To demonstrate the absurdity of the situation, a Democratic political strategist in San Francisco named Adriel Hampton recently ran an ad on Facebook with a wholly made-up claim that conservative Sen. Lindsey Graham, R-S.C., supported the liberal Green New Deal bill — a stunt intended to rankle some of Graham’s constituents. After Facebook took the ad down, Hampton filed papers Monday to run for governor of California in 2022, enabling him to run false ads like the one about Graham without interference from Facebook’s fact-checkers.
Facebook and its chief executive, Mark Zuckerberg, insist that voters deserve access to the unfiltered words of their politicians so they can decide for themselves what to believe. “By limiting political speech,” the company asserted, “we would leave people less informed about what their elected officials are saying and leave politicians less accountable for their words.”
There is an enormous difference, however, between not censoring candidates’ remarks and handing them a bullhorn to amplify untruths across the electorate, which is what Facebook is doing. By contrast, Twitter announced Wednesday that the company would no longer run political ads of any kind. “We believe political message reach should be earned, not bought,” CEO Jack Dorsey tweeted.

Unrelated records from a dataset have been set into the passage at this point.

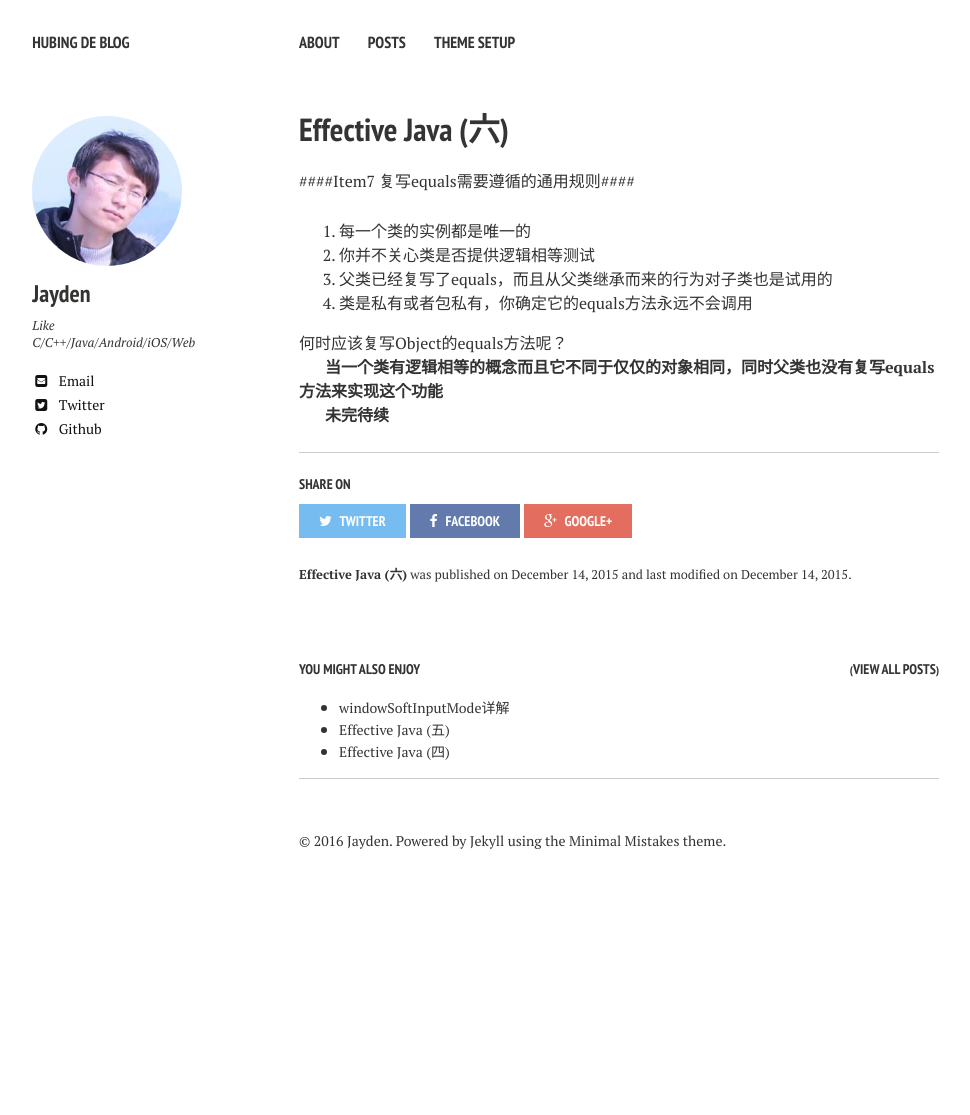
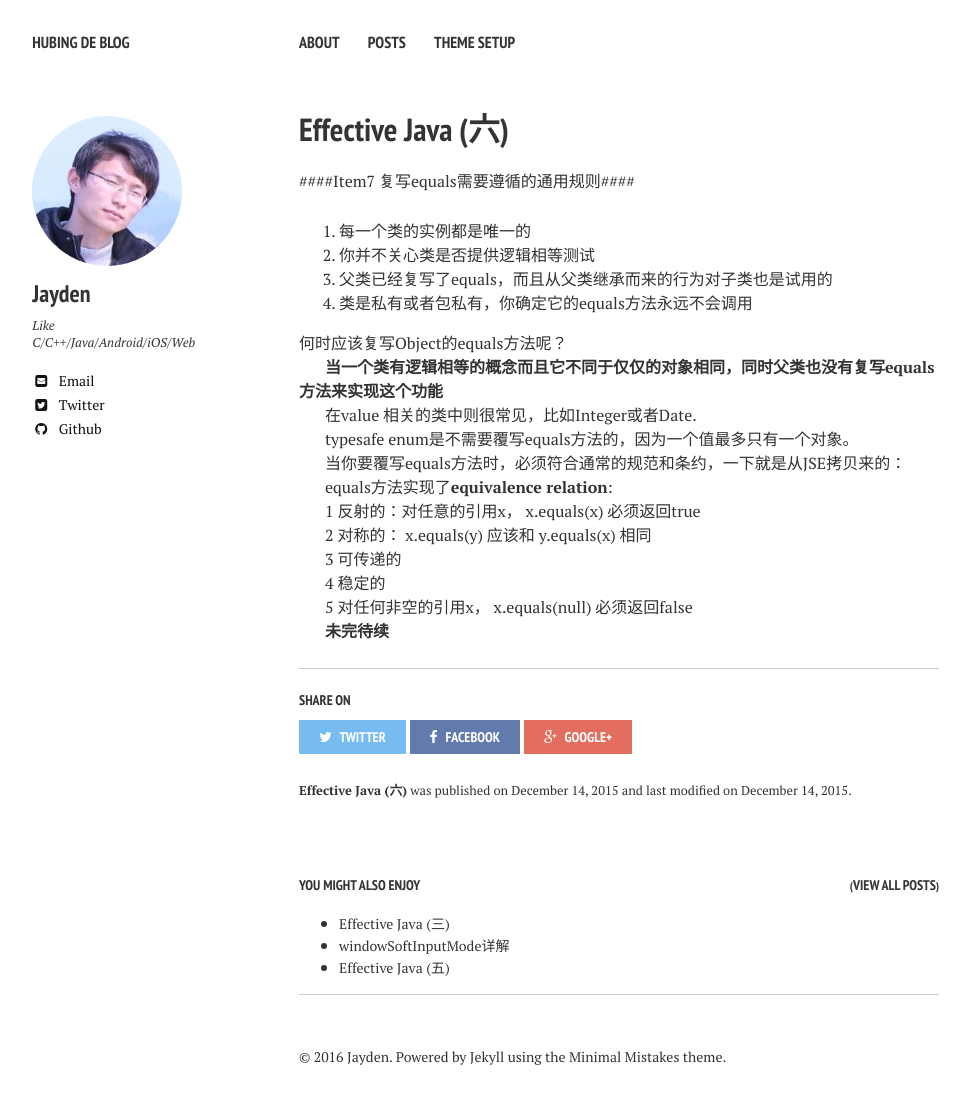
Before and after one commit to dreamhb/dreamhb.github.io, a Jekyll site: the page built from _posts/2015-12-14-Effective-Java-Six.md, in a window 1280 px wide. Shown: the whole page, without its empty margins (21-991 px from the left). Built offline with Jekyll 4.4.1, drawn with Linux system fonts in a browser that asks for light colours; nearby versions of some CDN libraries; comment, search, counter and statistics services are not loaded; before the commit the page ends 900 px from its top, so only the background shows below that.

Commit message:
effective java v6

```diff
--- a/_posts/2015-12-14-Effective-Java-Six.md
+++ b/_posts/2015-12-14-Effective-Java-Six.md
@@ -19,4 +19,24 @@ feature: sample-image-5.jpg
 
 **当一个类有逻辑相等的概念而且它不同于仅仅的对象相同，同时父类也没有复写equals方法来实现这个功能**
 
+在value 相关的类中则很常见，比如Integer或者Date.
+
+typesafe enum是不需要覆写equals方法的，因为一个值最多只有一个对象。
+
+当你要覆写equals方法时，必须符合通常的规范和条约，一下就是从JSE拷贝来的：
+
+equals方法实现了**equivalence relation**:
+
+1 反射的：对任意的引用x， x.equals(x) 必须返回true
+
+2 对称的： x.equals(y) 应该和 y.equals(x) 相同
+
+3 可传递的
+
+4 稳定的
+
+5 对任何非空的引用x， x.equals(null) 必须返回false
+
+
+
 **未完待续**
```
Also changed, not shown: _posts/2016-1-5-Always-override-toString.md (added, +12 -0 lines).
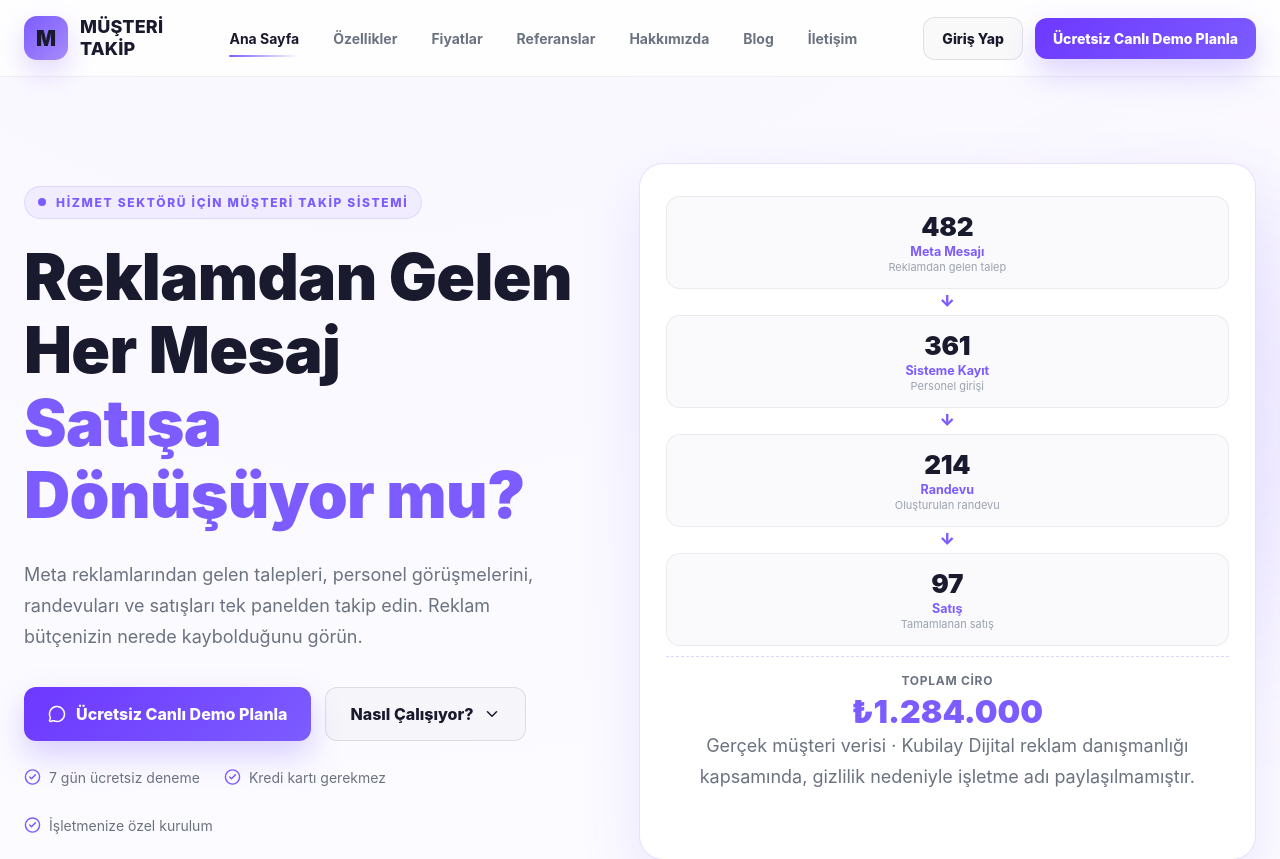
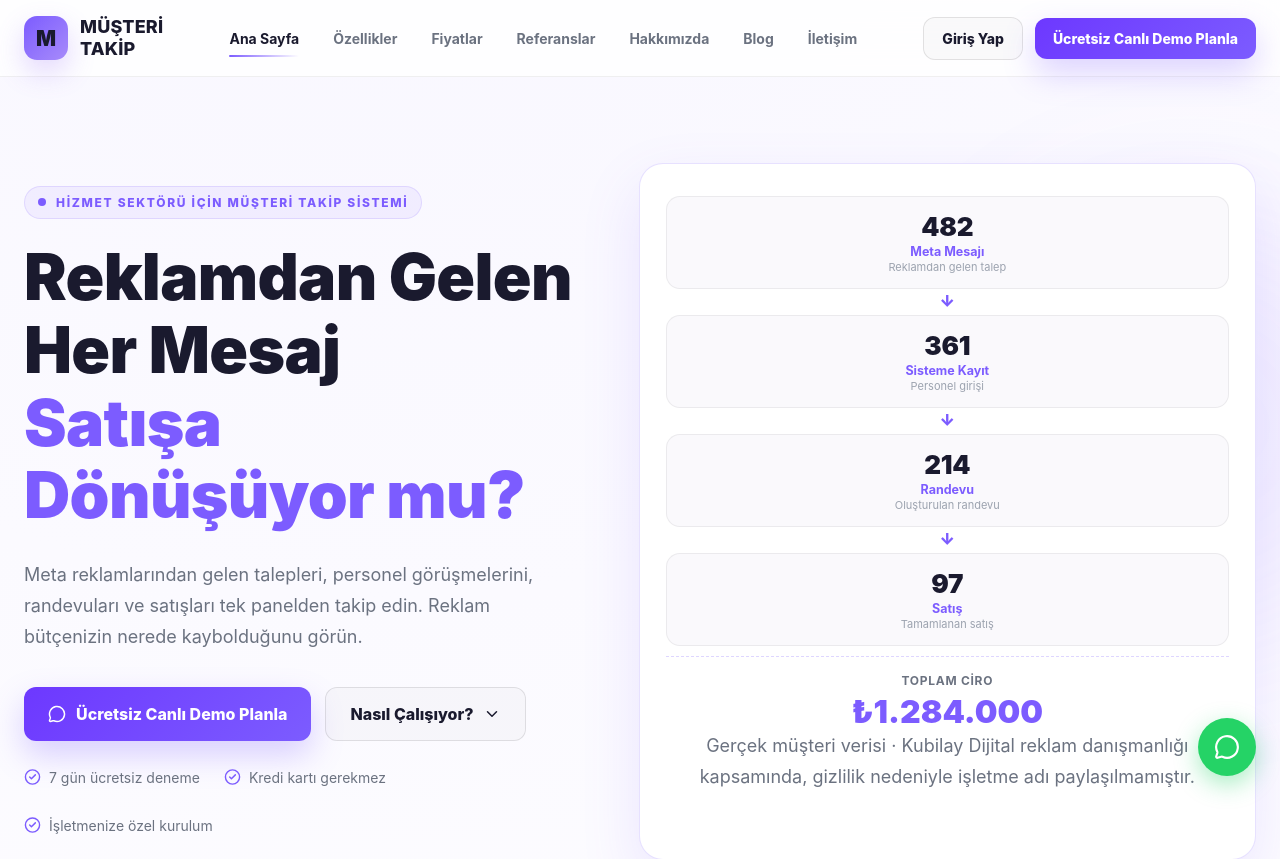
Before and after one commit to kubilaydijital/musteritakip, a React (Vite) app: page / in a window 1280 px wide. Shown: the top 859 px of the page. Built offline with nearby package versions, Linux system fonts and the light colour scheme.

Commit message:
Update styles.css

```diff
--- a/src/styles.css
+++ b/src/styles.css
@@ -112,3 +112,17 @@
 @media (max-width:720px){
   .footer-grid-slim{flex-direction:column;align-items:flex-start}
 }
+
+/* Yüzen WhatsApp butonu */
+.floating-whatsapp{
+  position:fixed; bottom:24px; right:24px; z-index:999;
+  width:58px; height:58px; border-radius:50%;
+  background:#25D366; color:#fff;
+  display:flex; align-items:center; justify-content:center;
+  box-shadow:0 8px 24px rgba(37,211,102,.4);
+  transition:transform .15s ease;
+}
+.floating-whatsapp:hover{transform:scale(1.08)}
+@media (max-width:640px){
+  .floating-whatsapp{width:52px;height:52px;bottom:18px;right:18px}
+}
```
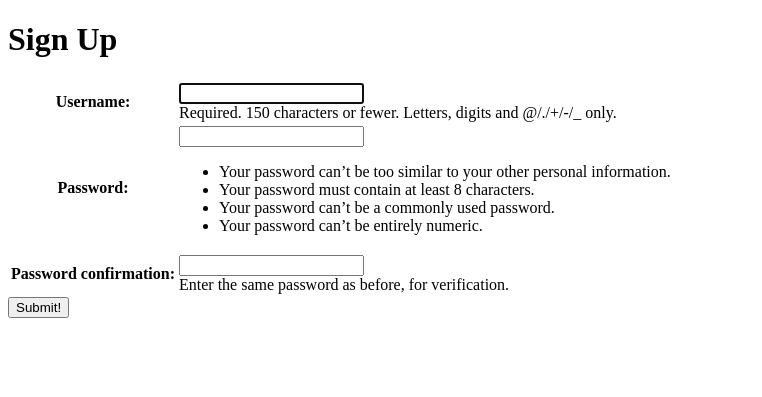
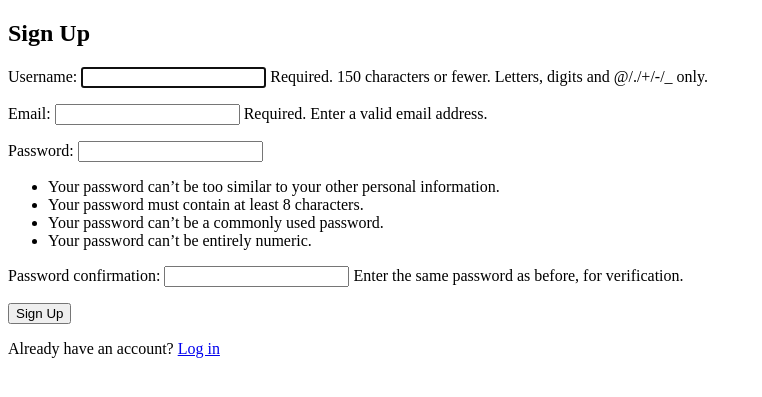
Before and after one commit to SscottK/tasker, a Django app: page /signup/ in a window 1280 px wide. Shown: the top 397 px of the page, without its empty margins (0-762 px from the left). Run offline with Django 4.2, Linux system fonts and the light colour scheme.

Commit message:
signup esit

```diff
--- a/tasker_main_app/forms.py
+++ b/tasker_main_app/forms.py
@@ -1,6 +1,7 @@
 from django import forms
 from .models import Checklist, Listitem
-
+from django.contrib.auth.forms import UserCreationForm
+from django.contrib.auth.models import User
 
 class ChecklistForm(forms.ModelForm):
     class Meta:
@@ -12,3 +13,11 @@ class ListitemForm(forms.ModelForm):
     class Meta:
         model = Listitem
         fields = ['step_name', 'description', 'high_priority', 'status']
+
+
+class CustomUserCreationForm(UserCreationForm):
+    email = forms.EmailField(required=True, help_text="Required. Enter a valid email address.")
+
+    class Meta:
+        model = User
+        fields = ['username', 'email', 'password1', 'password2']
--- a/tasker_main_app/templates/signup.html
+++ b/tasker_main_app/templates/signup.html
@@ -1,18 +1,14 @@
-{% extends 'base.html' %}
-{% load static %}
+{% extends "base.html" %}
+
 {% block content %}
-<div class="page-header">
-  <h1>Sign Up</h1>
-</div>
-{% if error_message %}
-  <p class="red-text">{{ error_message }}</p>
-{% endif %}
-<form action="" method="post" class="form-container" autocomplete="off">
-  {% csrf_token %}
-  <table>
-    {{ form.as_table }}
-  </table>
-  <button type="submit" class="btn submit">Submit!</button>
-</form>
-
+  <h2>Sign Up</h2>
+  {% if error_message %}
+    <p style="color: red;">{{ error_message }}</p>
+  {% endif %}
+  <form method="post">
+    {% csrf_token %}
+    {{ form.as_p }}
+    <button type="submit">Sign Up</button>
+  </form>
+  <p>Already have an account? <a href="{% url 'login' %}">Log in</a></p>
 {% endblock %}
--- a/tasker_main_app/views.py
+++ b/tasker_main_app/views.py
@@ -1,7 +1,7 @@
 #import reminder form
 
 from django.shortcuts import render, redirect, get_object_or_404
-from django.contrib.auth.forms import UserCreationForm
+from .forms import CustomUserCreationForm
 from django.contrib.auth import login
 #from django.contrib.auth.decorators import login_required
 from django.urls import reverse_lazy
@@ -18,18 +18,23 @@ def home(request):
 def signup(request):
     error_message = ''
     if request.method == 'POST':
-        # create a user form object
-        form = UserCreationForm(request.POST)
+        # Create a user form object with POST data
+        form = CustomUserCreationForm(request.POST)
         if form.is_valid():
-            # add  user to the database
-            user = form.save()
-            # log  user in
+            # Add the user to the database
+            user = form.save(commit=False)
+            user.email = form.cleaned_data.get('email')  # Save the email
+            user.save()
+            # Log the user in
             login(request, user)
-            return redirect('welcome')
+            return redirect('welcome')  # Redirect to a welcome page or dashboard
         else:
             error_message = 'Invalid sign up - try again'
-    # render signup.html with an empty form
-    form = UserCreationForm()
+    else:
+        # Render signup.html with an empty form
+        form = CustomUserCreationForm()
+
+    # Render the signup page with form and potential error message
     context = {'form': form, 'error_message': error_message}
     return render(request, 'signup.html', context)
 
```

Admittedly, the problem is much easier to identify than the solution. The First Amendment bars the government from setting rules for online truthfulness, and while private platforms such as Twitter and Facebook can set their own standards for what they’ll allow, it’s a fraught and complicated task for private industry to distinguish lies from edgy opinions. Nor do we want giant tech companies acting as gatekeepers to political speech.
If Facebook won’t embrace the elegant solution offered by Twitter, it should set clear standards for political ads that protect against deliberate deception and provably false claims, and come up with a transparent and nonpartisan way to enforce them. Scores of media companies, including newspapers and cable TV networks, do this routinely. So can Facebook.
— Los Angeles Times